DATA PROVIDED section start

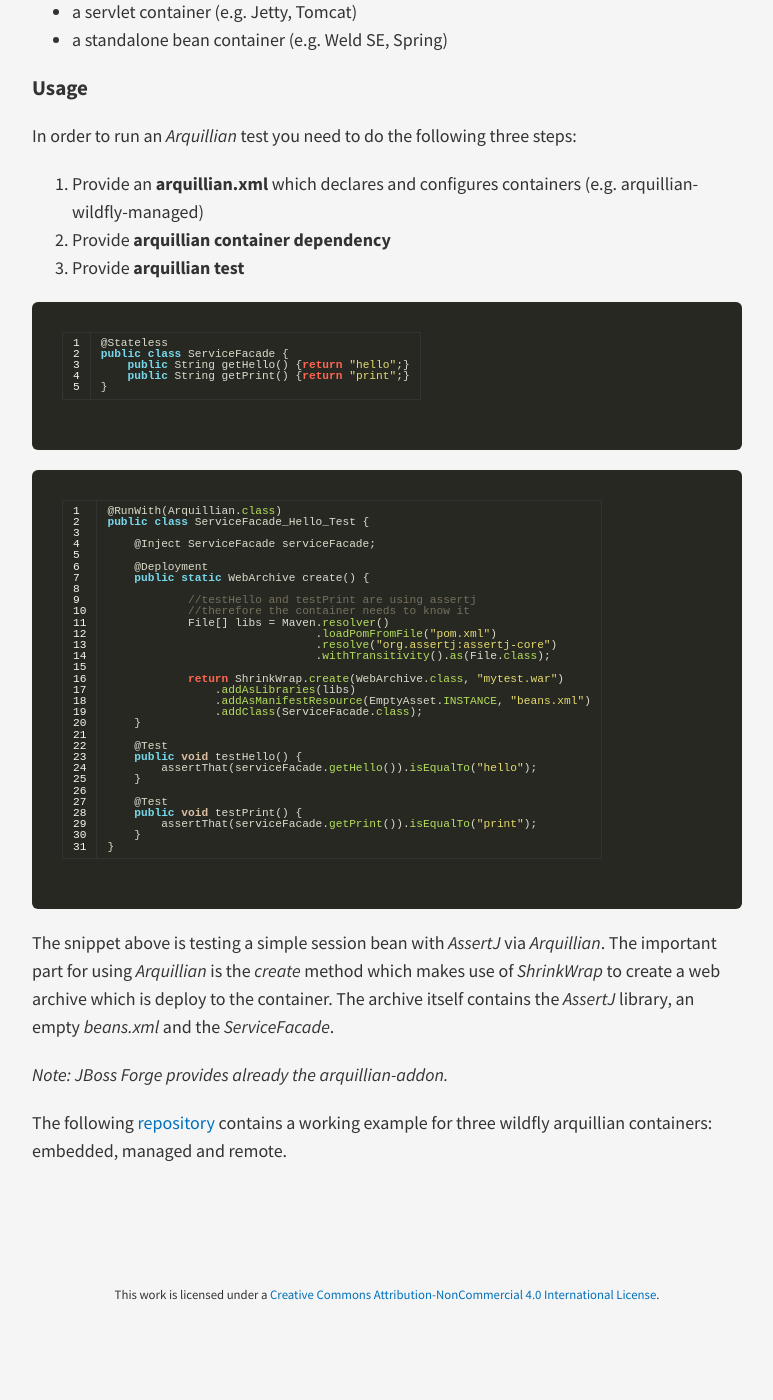
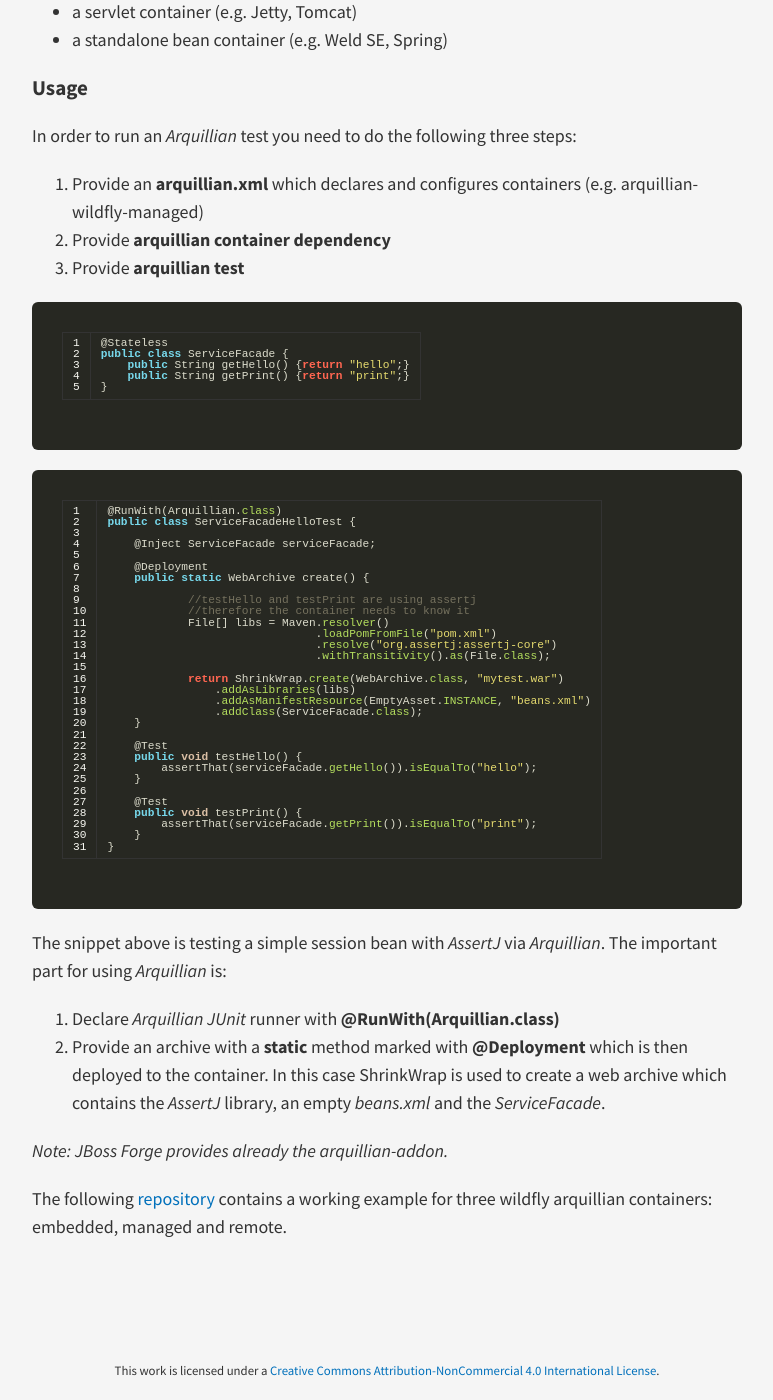
Before and after one commit to AlexBischof/AlexBischof.github.io, a Jekyll site: the page built from _posts/2015-11-17-How-To-Use-Arquillian.md, in a window 1280 px wide and 1400 px high, scrolled down 2153 px. Shown: the whole window, without its empty margins (253-1026 px from the left). Built offline with Jekyll 4.4.1, drawn with Linux system fonts in a browser that asks for light colours; nearby versions of some CDN libraries; Markdown is read by kramdown in place of the engine named in the settings; comment, search, counter and statistics services are not loaded; before the commit the page ends 3477 px from its top, so only the background shows below that.

Commit message:
Small refactoring

```diff
--- a/_posts/2015-11-17-How-To-Use-Arquillian.md
+++ b/_posts/2015-11-17-How-To-Use-Arquillian.md
@@ -73,7 +73,7 @@ public class ServiceFacade {
 
 {% highlight java linenos%}
 @RunWith(Arquillian.class)
-public class ServiceFacade_Hello_Test {
+public class ServiceFacadeHelloTest {
 
     @Inject ServiceFacade serviceFacade;
 
@@ -106,8 +106,12 @@ public class ServiceFacade_Hello_Test {
 {% endhighlight %}
 
 The snippet above is testing a simple session bean with *AssertJ* via *Arquillian*. The important part for using
-*Arquillian* is the *create* method which makes use of *ShrinkWrap* to create a web archive which is deploy to the container.
-The archive itself contains the *AssertJ* library, an empty *beans.xml* and the *ServiceFacade*.
+*Arquillian* is:
+
+1. Declare *Arquillian JUnit* runner with **@RunWith(Arquillian.class)**
+2. Provide an archive with a **static** method marked with **@Deployment** which is then deployed to the container.
+In this case ShrinkWrap is used to create a web archive which contains the *AssertJ* library, an empty *beans.xml* and the *ServiceFacade*.
+
 
 *Note: JBoss Forge provides already the arquillian-addon.*
 
```
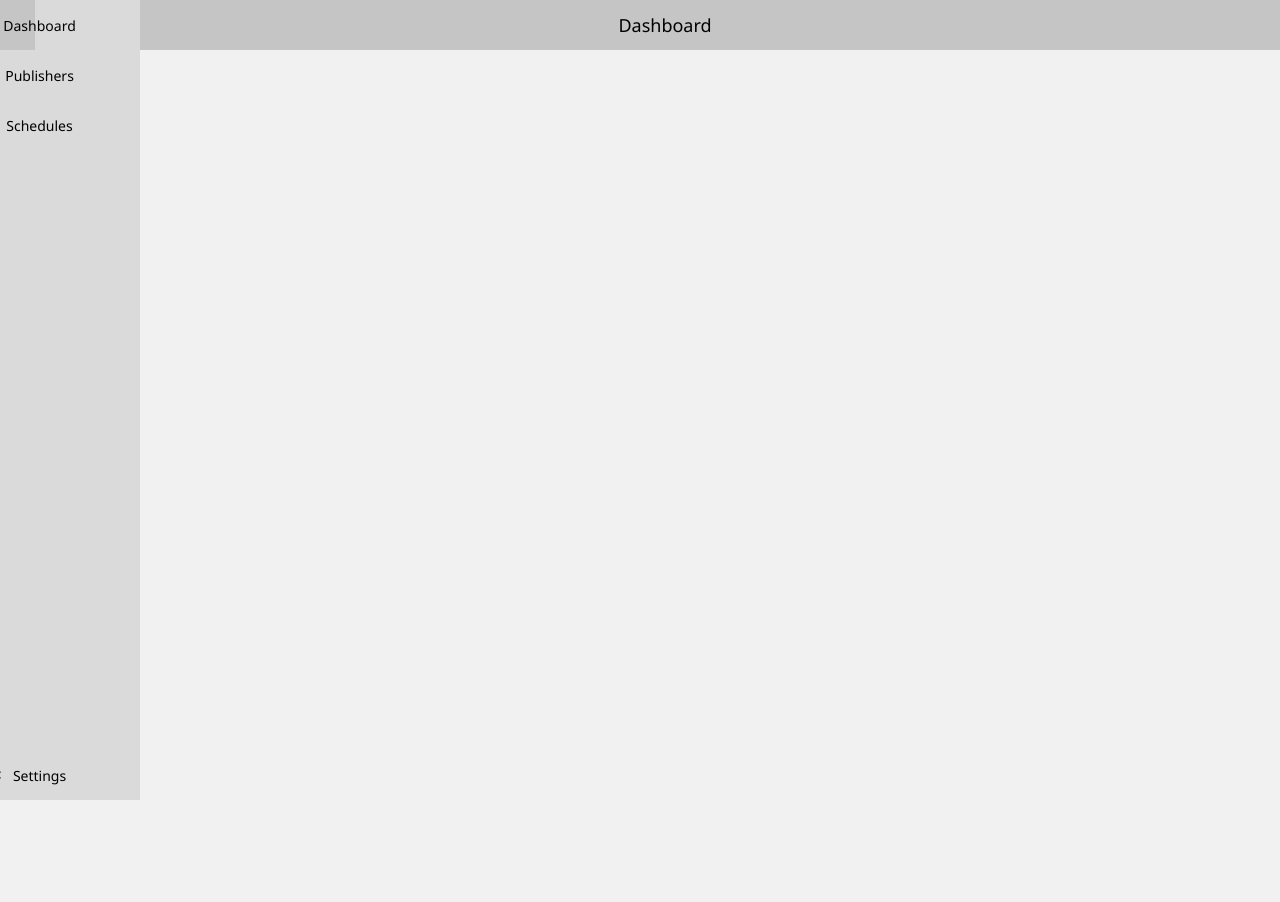
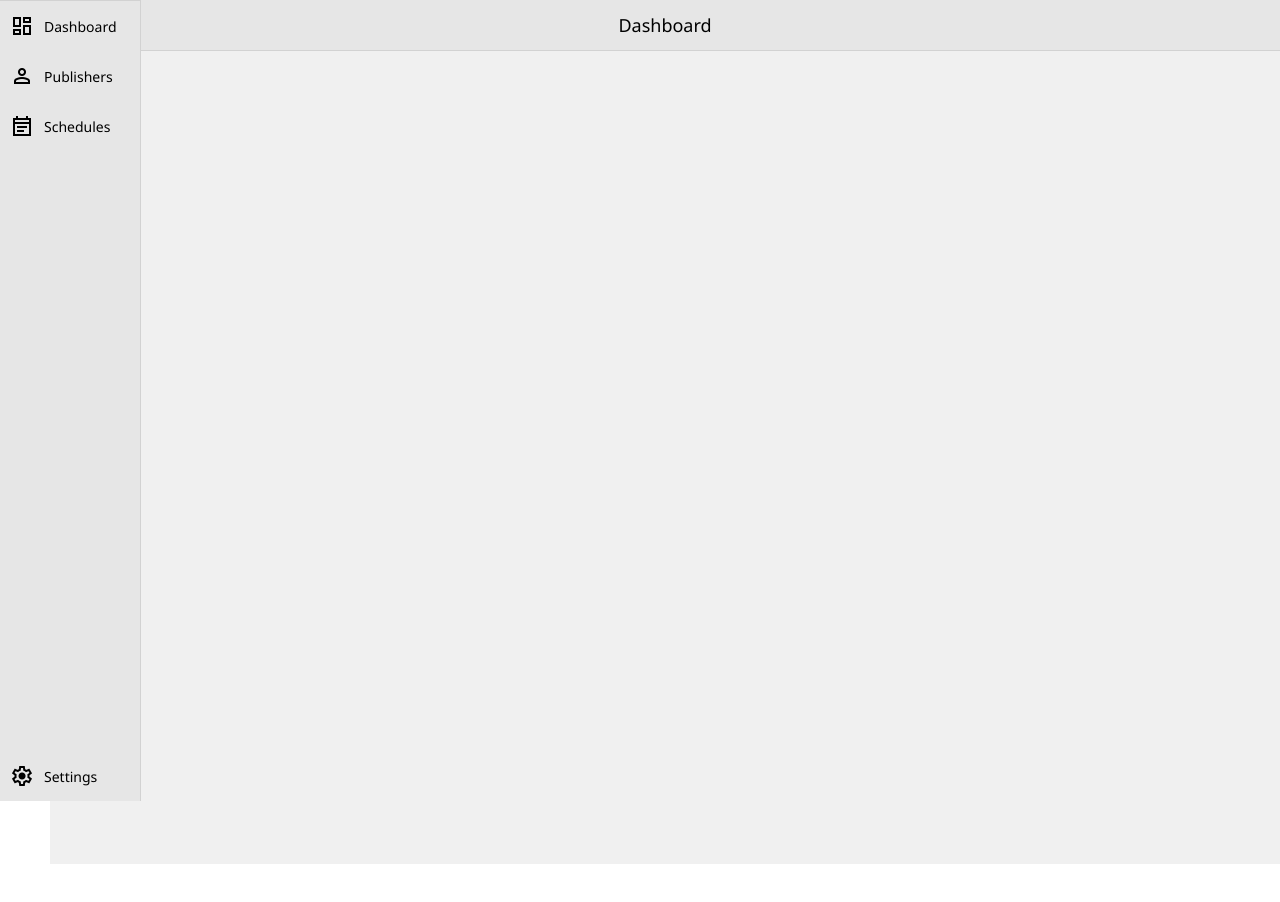
Before and after one commit to damianamodeo/damianamodeo.github.io, a plain HTML site: page orderly/index.html in a window 1280 px wide. After the commit the page ends 864 px from the top, so only its background shows below. Drawn offline with nearby package versions, Linux system fonts and the light colour scheme.

Commit message:
css fixing

```diff
--- a/orderly/index.html
+++ b/orderly/index.html
@@ -58,7 +58,7 @@
     </header>
     <main></main>
     <nav class="navbar">
-      <ul class="navbar-nav">
+      <ul class="navbar-container">
         <li class="nav-item" onclick="dashboard()">
           <i class="material-symbols-sharp nav-icon"> dashboard </i>
           <span class="nav-text">Dashboard</span>
--- a/orderly/src/styles/cards.css
+++ b/orderly/src/styles/cards.css
@@ -21,10 +21,10 @@
 
 
 /*****************************
-  Extra small devices (phones, 600px and down)
+  Extra small devices (phones, 10px and up)
 *****************************/
 
-*/ @media only screen and (max-width: 600px) {
+*/ @media only screen and (min-width: 10px) {
 }
 
 /*****************************
--- a/orderly/src/styles/header.css
+++ b/orderly/src/styles/header.css
@@ -2,9 +2,11 @@ header {
   font-size: 1.8rem;
   position: fixed;
   top: 0;
-  left: 5rem;
   right: 0;
-  background-color: var(--grey3);
+  background-color: var(--grey23);
+
+  border-bottom: 1px solid;
+  border-bottom-color: var(--grey21);
 }
 
 .header-container {
@@ -33,12 +35,14 @@ header {
   justify-content: right;
 }
 
-
 /*****************************
-  Extra small devices (phones, 600px and down)
+  Extra small devices (phones, 10px and up)
 *****************************/
 
-*/ @media only screen and (max-width: 600px) {
+@media only screen and (10-width: 10px) {
+  header {
+    left: 0;
+  }
 }
 
 /*****************************
@@ -56,10 +60,13 @@ header {
 }
 
 /*****************************
- Large devices (laptops/desktops, 992px and up)
+ Large devices (laptops/desktops, 1025px and up)
 *****************************/
 
-@media only screen and (min-width: 992px) {
+@media only screen and (min-width: 1025px) {
+  header {
+    left: 5rem;
+  }
 }
 
 /*****************************
--- a/orderly/src/styles/navbar.css
+++ b/orderly/src/styles/navbar.css
@@ -1,10 +1,10 @@
 .navbar {
-  background-color: var(--grey2);
+  background-color: var(--grey23);
   position: fixed;
-  left: 0vh;
+  left: 0;
 }
 
-.navbar-nav {
+.navbar-container {
   list-style: none;
   padding: 0;
   margin: 0;
@@ -35,65 +35,37 @@
 }
 
 /*****************************
-  Extra small devices (phones, 600px and down)
+  Extra small devices (phones, 10px and up)
 *****************************/
 
-@media only screen and (max-width: 600px) {
-  body {
-    margin-bottom: 5rem;
-    margin-left: 0rem;
-  }
-
+@media only screen and (min-width: 10px) {
   .navbar {
     bottom: 0;
     width: 100vw;
     height: 5rem;
+    border-top: 1px solid;
+    border-top-color: var(--grey21);
   }
 
-  .navbar-nav {
+  .navbar-container {
     display: flex;
     align-items: baseline;
   }
 
   .nav-item {
     justify-content: center;
-    width: 25%;
+    margin: auto;
   }
 
   .nav-text {
     display: none;
   }
 }
-
 /*****************************
   Small devices (portrait tablets and large phones, 600px and up)
 *****************************/
 
 @media only screen and (min-width: 600px) {
-  body {
-    margin-bottom: 5rem;
-    margin-left: 0rem;
-  }
-
-  .navbar {
-    bottom: 0;
-    width: 100vw;
-    height: 5rem;
-  }
-
-  .navbar-nav {
-    display: flex;
-    align-items: baseline;
-  }
-
-  .nav-item {
-    justify-content: center;
-    width: 25%;
-  }
-
-  .nav-text {
-    display: none;
-  }
 }
 
 /*****************************
@@ -101,63 +73,39 @@
 *****************************/
 
 @media only screen and (min-width: 768px) {
-  body {
-    margin-bottom: 5rem;
-    margin-left: 0rem;
-  }
+}
 
-  .navbar {
-    bottom: 0;
-    width: 100vw;
-    height: 5rem;
-  }
-
-  .navbar-nav {
-    display: flex;
-    align-items: baseline;
-  }
-
-  .nav-item {
-    justify-content: center;
-    width: 25%;
-  }
-
-  .nav-text {
-    display: none;
-  }
-}
 /*****************************
- Large devices (laptops/desktops, 992px and up)
+ Large devices (laptops/desktops, 1025px and up)
 *****************************/
 
-/*****************************
- Extra large devices (large laptops and desktops, 1200px and up)
-*****************************/
-
-@media only screen and (min-width: 600px) {
-  body {
-    margin-left: 5rem;
-  }
-
+@media only screen and (min-width: 1025px) {
   .navbar {
     height: 100vh;
     width: 5rem;
     top: 0px;
     transition: width 50ms ease;
+    border-right: 1px solid;
+    border-right-color: var(--grey21);
   }
 
   .navbar:hover {
     width: 14rem;
   }
 
-  .navbar-nav {
+  .navbar-container {
     height: 100%;
     flex-direction: column;
+  }
+
+  .nav-item {
+    margin: 0;
   }
 
   .nav-icon {
     margin-left: 1rem;
   }
+
   .nav-item:hover {
     background-color: var(--grey3);
   }
@@ -168,3 +116,10 @@
     margin-left: 1rem;
   }
 }
+
+/*****************************
+ Extra large devices (large laptops and desktops, 1200px and up)
+*****************************/
+
+@media only screen and (min-width: 1200px) {
+}
--- a/orderly/src/styles/style.css
+++ b/orderly/src/styles/style.css
@@ -4,11 +4,18 @@
   --blue1: rgb(74, 109, 167);
   --blue2: rgb(121, 160, 203);
   --white: rgb(255, 255, 255);
-  --grey1: rgb(241, 241, 241);
-  --grey2: rgb(218, 218, 218);
-  --grey3: rgb(197, 197, 197);
-  --grey4: rgb(157, 157, 157);
-  --grey5: rgb(98, 98, 98);
+  --grey24: rgb(240, 240, 240);
+  --grey23: rgb(230, 230, 230);
+  --grey22: rgb(220, 220, 220);
+  --grey21: rgb(210, 210, 210);
+  --grey20: rgb(200, 200, 200);
+  --grey19: rgb(190, 190, 190);
+  --grey18: rgb(180, 180, 180);
+  --grey17: rgb(170, 170, 170);
+  --grey16: rgb(160, 160, 160);
+  --grey15: rgb(150, 150, 150);
+  --grey14: rgb(140, 140, 140);
+  --grey13: rgb(130, 130, 130);
   --orange: rgb(196, 132, 48);
   --maroon: rgb(148, 40, 38);
 }
@@ -26,7 +33,7 @@ body {
 
 main {
   padding: 1.2rem;
-  background-color: var(--grey1);
+  background-color: var(--grey24);
   height: 100vh;
 }
 
```
Also changed, not shown: orderly/manifest.webmanifest.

DATA PROVIDED section end

• _WHAT IS NEEDED_
The lines above that hold "color" are the result; show every one of them.

• _TASK RESULT_
-  background-color: var(--grey3);
+  background-color: var(--grey23);
+  border-bottom-color: var(--grey21);
-  background-color: var(--grey2);
+  background-color: var(--grey23);
+    border-top-color: var(--grey21);
+    border-right-color: var(--grey21);
     background-color: var(--grey3);
-  background-color: var(--grey1);
+  background-color: var(--grey24);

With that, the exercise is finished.